## YOUR TASK
Could you return the whole listing, character for character?

## DATA
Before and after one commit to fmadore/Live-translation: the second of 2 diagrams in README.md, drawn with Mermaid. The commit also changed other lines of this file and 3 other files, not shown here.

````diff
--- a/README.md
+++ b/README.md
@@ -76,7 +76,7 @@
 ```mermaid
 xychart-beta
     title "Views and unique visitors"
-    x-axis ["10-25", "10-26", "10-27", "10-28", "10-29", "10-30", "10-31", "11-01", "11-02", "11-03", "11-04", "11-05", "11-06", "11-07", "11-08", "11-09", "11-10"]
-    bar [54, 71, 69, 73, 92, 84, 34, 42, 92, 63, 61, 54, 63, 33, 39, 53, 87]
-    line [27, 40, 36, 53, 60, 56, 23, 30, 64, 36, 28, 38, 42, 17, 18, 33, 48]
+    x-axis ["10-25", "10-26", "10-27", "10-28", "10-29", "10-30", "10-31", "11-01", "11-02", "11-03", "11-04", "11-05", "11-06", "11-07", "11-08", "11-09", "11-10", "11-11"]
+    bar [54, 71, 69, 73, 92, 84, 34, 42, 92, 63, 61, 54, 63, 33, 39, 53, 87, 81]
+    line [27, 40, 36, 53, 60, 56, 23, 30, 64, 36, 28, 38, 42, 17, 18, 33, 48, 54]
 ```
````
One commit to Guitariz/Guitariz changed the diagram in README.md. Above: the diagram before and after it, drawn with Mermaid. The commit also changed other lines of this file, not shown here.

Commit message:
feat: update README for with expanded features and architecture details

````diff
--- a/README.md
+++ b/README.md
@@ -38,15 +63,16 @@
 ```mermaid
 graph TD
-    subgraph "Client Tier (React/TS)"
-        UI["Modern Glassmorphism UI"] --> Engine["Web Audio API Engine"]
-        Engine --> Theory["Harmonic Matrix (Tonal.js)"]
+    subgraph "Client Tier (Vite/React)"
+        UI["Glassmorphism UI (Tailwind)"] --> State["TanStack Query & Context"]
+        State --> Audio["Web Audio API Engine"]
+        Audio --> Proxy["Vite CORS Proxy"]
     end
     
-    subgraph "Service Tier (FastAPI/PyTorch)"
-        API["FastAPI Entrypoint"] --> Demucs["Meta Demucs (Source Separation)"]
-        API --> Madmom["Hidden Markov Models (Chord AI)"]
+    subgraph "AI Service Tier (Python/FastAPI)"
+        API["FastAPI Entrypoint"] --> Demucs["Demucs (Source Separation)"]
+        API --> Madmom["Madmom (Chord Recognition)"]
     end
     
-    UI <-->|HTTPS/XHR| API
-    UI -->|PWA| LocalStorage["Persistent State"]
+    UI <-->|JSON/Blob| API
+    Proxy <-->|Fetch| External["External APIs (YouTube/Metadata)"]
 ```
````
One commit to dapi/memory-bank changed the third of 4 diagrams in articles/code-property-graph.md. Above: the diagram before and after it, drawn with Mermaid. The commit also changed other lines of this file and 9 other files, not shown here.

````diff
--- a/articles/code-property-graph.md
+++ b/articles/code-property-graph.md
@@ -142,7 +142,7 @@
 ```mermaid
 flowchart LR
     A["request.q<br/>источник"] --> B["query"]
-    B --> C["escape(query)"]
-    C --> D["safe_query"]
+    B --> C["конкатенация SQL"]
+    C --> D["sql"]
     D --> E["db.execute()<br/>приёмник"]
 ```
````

## REPLY
Before and after one commit to fmadore/Live-translation: the second of 2 diagrams in README.md, drawn with Mermaid. The commit also changed other lines of this file and 3 other files, not shown here.

````diff
--- a/README.md
+++ b/README.md
@@ -76,7 +76,7 @@
 ```mermaid
 xychart-beta
     title "Views and unique visitors"
-    x-axis ["10-25", "10-26", "10-27", "10-28", "10-29", "10-30", "10-31", "11-01", "11-02", "11-03", "11-04", "11-05", "11-06", "11-07", "11-08", "11-09", "11-10"]
-    bar [54, 71, 69, 73, 92, 84, 34, 42, 92, 63, 61, 54, 63, 33, 39, 53, 87]
-    line [27, 40, 36, 53, 60, 56, 23, 30, 64, 36, 28, 38, 42, 17, 18, 33, 48]
+    x-axis ["10-25", "10-26", "10-27", "10-28", "10-29", "10-30", "10-31", "11-01", "11-02", "11-03", "11-04", "11-05", "11-06", "11-07", "11-08", "11-09", "11-10", "11-11"]
+    bar [54, 71, 69, 73, 92, 84, 34, 42, 92, 63, 61, 54, 63, 33, 39, 53, 87, 81]
+    line [27, 40, 36, 53, 60, 56, 23, 30, 64, 36, 28, 38, 42, 17, 18, 33, 48, 54]
 ```
````
One commit to Guitariz/Guitariz changed the diagram in README.md. Above: the diagram before and after it, drawn with Mermaid. The commit also changed other lines of this file, not shown here.

Commit message:
feat: update README for with expanded features and architecture details

````diff
--- a/README.md
+++ b/README.md
@@ -38,15 +63,16 @@
 ```mermaid
 graph TD
-    subgraph "Client Tier (React/TS)"
-        UI["Modern Glassmorphism UI"] --> Engine["Web Audio API Engine"]
-        Engine --> Theory["Harmonic Matrix (Tonal.js)"]
+    subgraph "Client Tier (Vite/React)"
+        UI["Glassmorphism UI (Tailwind)"] --> State["TanStack Query & Context"]
+        State --> Audio["Web Audio API Engine"]
+        Audio --> Proxy["Vite CORS Proxy"]
     end
     
-    subgraph "Service Tier (FastAPI/PyTorch)"
-        API["FastAPI Entrypoint"] --> Demucs["Meta Demucs (Source Separation)"]
-        API --> Madmom["Hidden Markov Models (Chord AI)"]
+    subgraph "AI Service Tier (Python/FastAPI)"
+        API["FastAPI Entrypoint"] --> Demucs["Demucs (Source Separation)"]
+        API --> Madmom["Madmom (Chord Recognition)"]
     end
     
-    UI <-->|HTTPS/XHR| API
-    UI -->|PWA| LocalStorage["Persistent State"]
+    UI <-->|JSON/Blob| API
+    Proxy <-->|Fetch| External["External APIs (YouTube/Metadata)"]
 ```
````
One commit to dapi/memory-bank changed the third of 4 diagrams in articles/code-property-graph.md. Above: the diagram before and after it, drawn with Mermaid. The commit also changed other lines of this file and 9 other files, not shown here.

````diff
--- a/articles/code-property-graph.md
+++ b/articles/code-property-graph.md
@@ -142,7 +142,7 @@
 ```mermaid
 flowchart LR
     A["request.q<br/>источник"] --> B["query"]
-    B --> C["escape(query)"]
-    C --> D["safe_query"]
+    B --> C["конкатенация SQL"]
+    C --> D["sql"]
     D --> E["db.execute()<br/>приёмник"]
 ```
````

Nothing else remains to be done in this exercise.